The Platonic Bodies are not only presented as such in the “Timaeus”, but also a theoretical model of their composition, and potential transformations are given. While the bodies themselves represent more a kind of concept for structure and arrangement, triangles constitute the underlying constructive elements, so to speak their “atoms”. Of course not arbitrary triangles, but two special categories of triangles, which may be determined by being the most beautiful ones of all.

There is no deeper explanation how this theory comes off and on what it is based. But the annotations reveal that the beauty of a shape is mainly relying on its symmetry and nativeness. Therefore the following two classes of triangles have been elected: isosceles triangles, where the cathetus build a right angle, and right-angled triangles, where the length of the smaller cathetus is the half of the hypotenuse.

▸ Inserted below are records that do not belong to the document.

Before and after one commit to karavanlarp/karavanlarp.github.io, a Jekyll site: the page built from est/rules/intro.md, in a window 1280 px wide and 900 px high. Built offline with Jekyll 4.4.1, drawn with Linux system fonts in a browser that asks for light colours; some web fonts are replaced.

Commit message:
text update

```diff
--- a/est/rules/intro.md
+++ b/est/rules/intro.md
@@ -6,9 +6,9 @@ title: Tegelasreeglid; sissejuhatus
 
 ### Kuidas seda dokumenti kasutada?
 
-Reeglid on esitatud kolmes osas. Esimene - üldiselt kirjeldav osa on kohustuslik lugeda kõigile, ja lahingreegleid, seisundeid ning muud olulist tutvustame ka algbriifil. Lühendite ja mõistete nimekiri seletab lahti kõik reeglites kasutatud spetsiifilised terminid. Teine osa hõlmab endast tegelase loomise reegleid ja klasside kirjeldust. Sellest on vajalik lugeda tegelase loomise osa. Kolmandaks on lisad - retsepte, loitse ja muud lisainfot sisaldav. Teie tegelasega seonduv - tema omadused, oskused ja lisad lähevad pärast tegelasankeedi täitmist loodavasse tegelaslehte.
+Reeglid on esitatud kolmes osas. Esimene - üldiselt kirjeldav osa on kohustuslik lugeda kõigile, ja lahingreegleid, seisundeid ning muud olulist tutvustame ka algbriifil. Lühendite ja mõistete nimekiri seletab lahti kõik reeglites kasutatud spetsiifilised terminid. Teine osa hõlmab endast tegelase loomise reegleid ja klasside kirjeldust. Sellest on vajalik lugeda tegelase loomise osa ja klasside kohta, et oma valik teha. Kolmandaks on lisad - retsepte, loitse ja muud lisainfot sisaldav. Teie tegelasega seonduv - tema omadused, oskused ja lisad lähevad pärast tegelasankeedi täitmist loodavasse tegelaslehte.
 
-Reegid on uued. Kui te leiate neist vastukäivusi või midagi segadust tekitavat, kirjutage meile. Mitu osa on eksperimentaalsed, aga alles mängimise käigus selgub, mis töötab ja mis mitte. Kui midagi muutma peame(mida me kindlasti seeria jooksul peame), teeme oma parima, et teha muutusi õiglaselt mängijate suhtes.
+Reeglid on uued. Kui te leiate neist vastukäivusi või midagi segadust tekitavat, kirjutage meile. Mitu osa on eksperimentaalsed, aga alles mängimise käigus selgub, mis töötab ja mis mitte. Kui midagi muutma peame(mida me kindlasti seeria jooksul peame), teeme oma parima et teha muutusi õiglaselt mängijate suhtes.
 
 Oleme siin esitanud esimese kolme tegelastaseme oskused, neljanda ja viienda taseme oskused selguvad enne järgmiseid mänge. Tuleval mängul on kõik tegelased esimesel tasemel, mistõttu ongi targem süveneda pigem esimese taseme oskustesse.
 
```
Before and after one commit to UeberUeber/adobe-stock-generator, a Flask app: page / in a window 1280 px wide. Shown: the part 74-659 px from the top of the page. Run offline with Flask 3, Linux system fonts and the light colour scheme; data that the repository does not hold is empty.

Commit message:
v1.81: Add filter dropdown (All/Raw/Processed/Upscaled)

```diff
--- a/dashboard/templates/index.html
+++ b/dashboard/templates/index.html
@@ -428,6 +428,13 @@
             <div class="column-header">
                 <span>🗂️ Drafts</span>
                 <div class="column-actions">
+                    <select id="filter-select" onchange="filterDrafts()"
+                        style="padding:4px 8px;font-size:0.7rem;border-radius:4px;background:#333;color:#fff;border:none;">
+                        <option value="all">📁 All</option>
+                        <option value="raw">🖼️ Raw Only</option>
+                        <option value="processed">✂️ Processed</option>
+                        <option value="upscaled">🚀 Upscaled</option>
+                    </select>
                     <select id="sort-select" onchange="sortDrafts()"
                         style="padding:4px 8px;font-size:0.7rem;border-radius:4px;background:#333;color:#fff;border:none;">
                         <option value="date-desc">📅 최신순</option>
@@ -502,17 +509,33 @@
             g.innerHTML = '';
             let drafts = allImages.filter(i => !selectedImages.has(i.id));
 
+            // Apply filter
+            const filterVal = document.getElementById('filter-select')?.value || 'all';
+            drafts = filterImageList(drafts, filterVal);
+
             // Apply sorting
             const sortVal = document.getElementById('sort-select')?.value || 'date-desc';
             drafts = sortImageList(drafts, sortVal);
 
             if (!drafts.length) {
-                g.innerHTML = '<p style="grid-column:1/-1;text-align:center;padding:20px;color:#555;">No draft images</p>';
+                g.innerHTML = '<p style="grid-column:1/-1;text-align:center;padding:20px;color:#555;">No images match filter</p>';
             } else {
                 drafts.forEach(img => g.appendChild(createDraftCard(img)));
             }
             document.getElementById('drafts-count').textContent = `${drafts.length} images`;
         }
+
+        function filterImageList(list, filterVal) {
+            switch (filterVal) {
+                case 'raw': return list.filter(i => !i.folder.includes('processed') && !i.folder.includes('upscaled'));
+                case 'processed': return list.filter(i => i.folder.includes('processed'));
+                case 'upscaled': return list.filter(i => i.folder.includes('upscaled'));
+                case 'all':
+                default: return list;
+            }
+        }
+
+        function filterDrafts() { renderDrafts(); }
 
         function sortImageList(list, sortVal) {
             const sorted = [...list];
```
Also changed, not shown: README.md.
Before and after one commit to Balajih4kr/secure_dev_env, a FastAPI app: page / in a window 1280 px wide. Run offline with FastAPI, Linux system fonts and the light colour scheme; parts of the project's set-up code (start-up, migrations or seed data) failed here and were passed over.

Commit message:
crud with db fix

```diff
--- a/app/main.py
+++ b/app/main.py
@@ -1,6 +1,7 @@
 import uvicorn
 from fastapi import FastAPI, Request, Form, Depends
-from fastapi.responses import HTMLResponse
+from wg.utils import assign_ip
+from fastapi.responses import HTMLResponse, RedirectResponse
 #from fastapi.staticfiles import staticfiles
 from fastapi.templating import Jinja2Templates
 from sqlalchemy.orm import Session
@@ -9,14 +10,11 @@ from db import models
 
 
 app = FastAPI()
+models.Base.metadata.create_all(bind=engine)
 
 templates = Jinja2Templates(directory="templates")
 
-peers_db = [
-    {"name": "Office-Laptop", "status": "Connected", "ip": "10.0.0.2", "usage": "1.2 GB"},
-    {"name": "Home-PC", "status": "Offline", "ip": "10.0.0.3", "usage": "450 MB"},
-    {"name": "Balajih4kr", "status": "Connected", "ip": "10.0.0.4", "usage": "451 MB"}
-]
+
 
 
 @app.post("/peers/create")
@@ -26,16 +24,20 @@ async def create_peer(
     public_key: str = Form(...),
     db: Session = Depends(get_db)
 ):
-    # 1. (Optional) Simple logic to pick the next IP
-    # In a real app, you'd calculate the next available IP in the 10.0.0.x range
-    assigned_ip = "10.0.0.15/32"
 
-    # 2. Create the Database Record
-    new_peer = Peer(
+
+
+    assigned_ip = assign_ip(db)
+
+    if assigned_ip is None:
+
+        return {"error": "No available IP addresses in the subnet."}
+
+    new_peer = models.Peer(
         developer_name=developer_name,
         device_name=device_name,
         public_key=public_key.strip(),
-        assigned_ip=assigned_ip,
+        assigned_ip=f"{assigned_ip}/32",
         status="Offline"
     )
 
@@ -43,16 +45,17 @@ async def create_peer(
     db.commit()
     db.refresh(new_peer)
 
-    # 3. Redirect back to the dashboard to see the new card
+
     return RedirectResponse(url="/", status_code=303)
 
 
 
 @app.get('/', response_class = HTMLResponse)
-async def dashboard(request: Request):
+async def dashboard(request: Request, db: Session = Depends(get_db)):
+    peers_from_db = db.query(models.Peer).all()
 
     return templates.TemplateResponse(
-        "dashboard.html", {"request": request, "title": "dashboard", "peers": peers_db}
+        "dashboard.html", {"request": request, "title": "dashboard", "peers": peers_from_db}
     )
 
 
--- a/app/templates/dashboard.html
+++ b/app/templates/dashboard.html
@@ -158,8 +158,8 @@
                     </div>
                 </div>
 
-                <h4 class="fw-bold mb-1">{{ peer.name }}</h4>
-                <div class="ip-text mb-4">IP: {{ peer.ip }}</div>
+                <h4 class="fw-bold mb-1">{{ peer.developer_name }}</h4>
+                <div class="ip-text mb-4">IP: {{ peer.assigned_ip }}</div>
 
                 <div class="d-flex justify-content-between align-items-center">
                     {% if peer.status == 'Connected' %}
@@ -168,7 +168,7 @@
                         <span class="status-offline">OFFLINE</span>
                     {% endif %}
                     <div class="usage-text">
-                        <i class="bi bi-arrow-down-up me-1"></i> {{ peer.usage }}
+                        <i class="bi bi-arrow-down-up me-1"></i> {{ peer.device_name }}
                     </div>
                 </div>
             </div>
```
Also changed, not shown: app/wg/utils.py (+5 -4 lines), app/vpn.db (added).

Four of the isosceles triangles may be arranged to build a square, while six of the right-angled triangles may be arranged to build an equilateral triangle. So the base areas of up to four of the Platonic Bodies can already be compiled – the dodecahedron remains excluded, since its base area consists of a regular pentagon.

Based on that concept the number of the individual, elementary triangles belonging to each body may be calculated:

tetrahedron | 24 right-angled triangles | fire |

hexahedron | 24 isesceles triangles | earth |

octahedron | 48 right-angled triangles | air |

icosahedron | 120 right-angled triangles | water |

A Platonic Body may now be disassembled into its elementary triangles, to be compiled to a new and different one. Looking at the table above shows the possibilities and relations of transformation. But it shows also that the cube (hexahedron) is taking an exceptional position, since it can’t be converted into one of the other three bodies, nor is it possible to build the cube out of the others. A square can’t be build from the right-angled triangles, while an equilateral triangle can’t be build from the isosceles triangles, too.

The dodecahedron is also taking an exceptional position, since it is the only one compiled by regular pentagons. It is excluded from the depictions, but a subordinate clause is mentioning it to be the constructive element of the planet Earth. May it be a hint to the grid of Christ?

Whatever the way you look at it might be – we have here a mind model depicted in detail, but not explained. Even the youngest text analysis are not picking it up, although ancient Greece is well known for its outstanding knowledge in the field of geometry. Can it really be that such a precise presentation is simply inconsiderable?